START Entries provided

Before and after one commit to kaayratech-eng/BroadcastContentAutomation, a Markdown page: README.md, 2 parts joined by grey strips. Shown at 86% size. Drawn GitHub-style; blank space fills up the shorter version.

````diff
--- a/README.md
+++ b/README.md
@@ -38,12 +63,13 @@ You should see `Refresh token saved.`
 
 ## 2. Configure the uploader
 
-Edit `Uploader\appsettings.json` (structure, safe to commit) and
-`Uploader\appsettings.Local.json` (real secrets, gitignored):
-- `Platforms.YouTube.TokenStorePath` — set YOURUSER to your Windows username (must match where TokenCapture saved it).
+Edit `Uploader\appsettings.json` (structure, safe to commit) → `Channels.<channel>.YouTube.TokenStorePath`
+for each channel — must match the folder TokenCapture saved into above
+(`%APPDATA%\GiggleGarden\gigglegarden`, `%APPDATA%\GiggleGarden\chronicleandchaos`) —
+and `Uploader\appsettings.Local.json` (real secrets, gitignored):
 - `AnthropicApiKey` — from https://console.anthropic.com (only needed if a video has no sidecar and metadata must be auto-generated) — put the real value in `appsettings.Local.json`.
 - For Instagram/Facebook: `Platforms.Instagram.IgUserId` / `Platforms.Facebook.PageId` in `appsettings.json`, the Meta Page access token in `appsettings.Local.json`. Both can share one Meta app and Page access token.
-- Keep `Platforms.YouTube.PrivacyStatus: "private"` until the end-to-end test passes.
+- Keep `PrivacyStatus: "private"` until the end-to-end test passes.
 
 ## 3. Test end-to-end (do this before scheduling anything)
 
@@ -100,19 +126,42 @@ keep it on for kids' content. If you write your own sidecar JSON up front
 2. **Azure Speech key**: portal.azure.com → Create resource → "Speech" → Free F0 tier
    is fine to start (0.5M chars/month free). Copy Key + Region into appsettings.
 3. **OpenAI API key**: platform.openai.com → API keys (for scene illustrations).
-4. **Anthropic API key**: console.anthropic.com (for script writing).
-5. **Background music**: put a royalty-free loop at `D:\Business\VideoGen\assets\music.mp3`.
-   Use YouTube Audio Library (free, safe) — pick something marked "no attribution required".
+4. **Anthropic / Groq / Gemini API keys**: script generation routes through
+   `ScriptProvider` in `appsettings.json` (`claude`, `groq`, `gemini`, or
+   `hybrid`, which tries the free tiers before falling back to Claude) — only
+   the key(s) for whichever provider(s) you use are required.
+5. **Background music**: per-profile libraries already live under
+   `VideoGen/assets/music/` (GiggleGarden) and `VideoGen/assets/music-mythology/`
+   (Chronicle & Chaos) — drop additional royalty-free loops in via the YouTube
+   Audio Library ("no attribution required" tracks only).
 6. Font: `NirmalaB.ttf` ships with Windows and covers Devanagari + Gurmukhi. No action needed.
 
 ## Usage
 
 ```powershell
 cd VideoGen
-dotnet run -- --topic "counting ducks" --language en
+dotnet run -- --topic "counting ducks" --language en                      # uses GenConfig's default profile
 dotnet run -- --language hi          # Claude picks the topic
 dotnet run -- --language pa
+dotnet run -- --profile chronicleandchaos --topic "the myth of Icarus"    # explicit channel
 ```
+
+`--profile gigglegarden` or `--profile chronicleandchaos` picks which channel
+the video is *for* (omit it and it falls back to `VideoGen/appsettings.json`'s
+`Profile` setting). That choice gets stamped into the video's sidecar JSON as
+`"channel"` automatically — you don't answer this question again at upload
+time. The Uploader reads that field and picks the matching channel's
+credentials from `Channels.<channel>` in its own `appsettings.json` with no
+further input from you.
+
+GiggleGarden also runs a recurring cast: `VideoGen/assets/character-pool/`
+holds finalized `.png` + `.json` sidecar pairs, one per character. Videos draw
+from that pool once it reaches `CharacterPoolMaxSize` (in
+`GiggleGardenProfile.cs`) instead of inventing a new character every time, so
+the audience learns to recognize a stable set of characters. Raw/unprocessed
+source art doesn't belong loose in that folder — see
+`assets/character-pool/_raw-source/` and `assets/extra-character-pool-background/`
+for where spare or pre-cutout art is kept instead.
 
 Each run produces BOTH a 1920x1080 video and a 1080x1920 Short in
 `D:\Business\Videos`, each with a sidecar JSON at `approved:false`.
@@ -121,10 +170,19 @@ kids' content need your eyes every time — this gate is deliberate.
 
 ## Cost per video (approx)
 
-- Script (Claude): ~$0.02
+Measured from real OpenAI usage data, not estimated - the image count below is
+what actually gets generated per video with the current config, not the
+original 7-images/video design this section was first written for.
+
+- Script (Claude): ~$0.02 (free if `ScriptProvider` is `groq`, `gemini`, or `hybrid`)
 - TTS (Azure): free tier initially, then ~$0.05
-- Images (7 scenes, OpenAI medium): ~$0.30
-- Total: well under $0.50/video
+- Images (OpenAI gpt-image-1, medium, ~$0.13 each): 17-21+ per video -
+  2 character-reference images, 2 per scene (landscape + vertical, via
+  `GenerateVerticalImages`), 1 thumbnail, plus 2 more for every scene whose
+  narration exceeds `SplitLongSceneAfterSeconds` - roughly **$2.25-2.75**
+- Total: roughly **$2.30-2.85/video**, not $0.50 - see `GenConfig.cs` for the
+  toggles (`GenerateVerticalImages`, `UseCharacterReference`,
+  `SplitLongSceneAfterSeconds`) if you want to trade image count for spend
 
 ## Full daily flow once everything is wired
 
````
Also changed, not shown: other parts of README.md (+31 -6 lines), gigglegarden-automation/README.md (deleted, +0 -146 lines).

END Entries provided

Restate each of the entries above verbatim.

Before and after one commit to kaayratech-eng/BroadcastContentAutomation, a Markdown page: README.md, 2 parts joined by grey strips. Shown at 86% size. Drawn GitHub-style; blank space fills up the shorter version.

````diff
--- a/README.md
+++ b/README.md
@@ -38,12 +63,13 @@ You should see `Refresh token saved.`
 
 ## 2. Configure the uploader
 
-Edit `Uploader\appsettings.json` (structure, safe to commit) and
-`Uploader\appsettings.Local.json` (real secrets, gitignored):
-- `Platforms.YouTube.TokenStorePath` — set YOURUSER to your Windows username (must match where TokenCapture saved it).
+Edit `Uploader\appsettings.json` (structure, safe to commit) → `Channels.<channel>.YouTube.TokenStorePath`
+for each channel — must match the folder TokenCapture saved into above
+(`%APPDATA%\GiggleGarden\gigglegarden`, `%APPDATA%\GiggleGarden\chronicleandchaos`) —
+and `Uploader\appsettings.Local.json` (real secrets, gitignored):
 - `AnthropicApiKey` — from https://console.anthropic.com (only needed if a video has no sidecar and metadata must be auto-generated) — put the real value in `appsettings.Local.json`.
 - For Instagram/Facebook: `Platforms.Instagram.IgUserId` / `Platforms.Facebook.PageId` in `appsettings.json`, the Meta Page access token in `appsettings.Local.json`. Both can share one Meta app and Page access token.
-- Keep `Platforms.YouTube.PrivacyStatus: "private"` until the end-to-end test passes.
+- Keep `PrivacyStatus: "private"` until the end-to-end test passes.
 
 ## 3. Test end-to-end (do this before scheduling anything)
 
@@ -100,19 +126,42 @@ keep it on for kids' content. If you write your own sidecar JSON up front
 2. **Azure Speech key**: portal.azure.com → Create resource → "Speech" → Free F0 tier
    is fine to start (0.5M chars/month free). Copy Key + Region into appsettings.
 3. **OpenAI API key**: platform.openai.com → API keys (for scene illustrations).
-4. **Anthropic API key**: console.anthropic.com (for script writing).
-5. **Background music**: put a royalty-free loop at `D:\Business\VideoGen\assets\music.mp3`.
-   Use YouTube Audio Library (free, safe) — pick something marked "no attribution required".
+4. **Anthropic / Groq / Gemini API keys**: script generation routes through
+   `ScriptProvider` in `appsettings.json` (`claude`, `groq`, `gemini`, or
+   `hybrid`, which tries the free tiers before falling back to Claude) — only
+   the key(s) for whichever provider(s) you use are required.
+5. **Background music**: per-profile libraries already live under
+   `VideoGen/assets/music/` (GiggleGarden) and `VideoGen/assets/music-mythology/`
+   (Chronicle & Chaos) — drop additional royalty-free loops in via the YouTube
+   Audio Library ("no attribution required" tracks only).
 6. Font: `NirmalaB.ttf` ships with Windows and covers Devanagari + Gurmukhi. No action needed.
 
 ## Usage
 
 ```powershell
 cd VideoGen
-dotnet run -- --topic "counting ducks" --language en
+dotnet run -- --topic "counting ducks" --language en                      # uses GenConfig's default profile
 dotnet run -- --language hi          # Claude picks the topic
 dotnet run -- --language pa
+dotnet run -- --profile chronicleandchaos --topic "the myth of Icarus"    # explicit channel
 ```
+
+`--profile gigglegarden` or `--profile chronicleandchaos` picks which channel
+the video is *for* (omit it and it falls back to `VideoGen/appsettings.json`'s
+`Profile` setting). That choice gets stamped into the video's sidecar JSON as
+`"channel"` automatically — you don't answer this question again at upload
+time. The Uploader reads that field and picks the matching channel's
+credentials from `Channels.<channel>` in its own `appsettings.json` with no
+further input from you.
+
+GiggleGarden also runs a recurring cast: `VideoGen/assets/character-pool/`
+holds finalized `.png` + `.json` sidecar pairs, one per character. Videos draw
+from that pool once it reaches `CharacterPoolMaxSize` (in
+`GiggleGardenProfile.cs`) instead of inventing a new character every time, so
+the audience learns to recognize a stable set of characters. Raw/unprocessed
+source art doesn't belong loose in that folder — see
+`assets/character-pool/_raw-source/` and `assets/extra-character-pool-background/`
+for where spare or pre-cutout art is kept instead.
 
 Each run produces BOTH a 1920x1080 video and a 1080x1920 Short in
 `D:\Business\Videos`, each with a sidecar JSON at `approved:false`.
@@ -121,10 +170,19 @@ kids' content need your eyes every time — this gate is deliberate.
 
 ## Cost per video (approx)
 
-- Script (Claude): ~$0.02
+Measured from real OpenAI usage data, not estimated - the image count below is
+what actually gets generated per video with the current config, not the
+original 7-images/video design this section was first written for.
+
+- Script (Claude): ~$0.02 (free if `ScriptProvider` is `groq`, `gemini`, or `hybrid`)
 - TTS (Azure): free tier initially, then ~$0.05
-- Images (7 scenes, OpenAI medium): ~$0.30
-- Total: well under $0.50/video
+- Images (OpenAI gpt-image-1, medium, ~$0.13 each): 17-21+ per video -
+  2 character-reference images, 2 per scene (landscape + vertical, via
+  `GenerateVerticalImages`), 1 thumbnail, plus 2 more for every scene whose
+  narration exceeds `SplitLongSceneAfterSeconds` - roughly **$2.25-2.75**
+- Total: roughly **$2.30-2.85/video**, not $0.50 - see `GenConfig.cs` for the
+  toggles (`GenerateVerticalImages`, `UseCharacterReference`,
+  `SplitLongSceneAfterSeconds`) if you want to trade image count for spend
 
 ## Full daily flow once everything is wired
 
````
Also changed, not shown: other parts of README.md (+31 -6 lines), gigglegarden-automation/README.md (deleted, +0 -146 lines).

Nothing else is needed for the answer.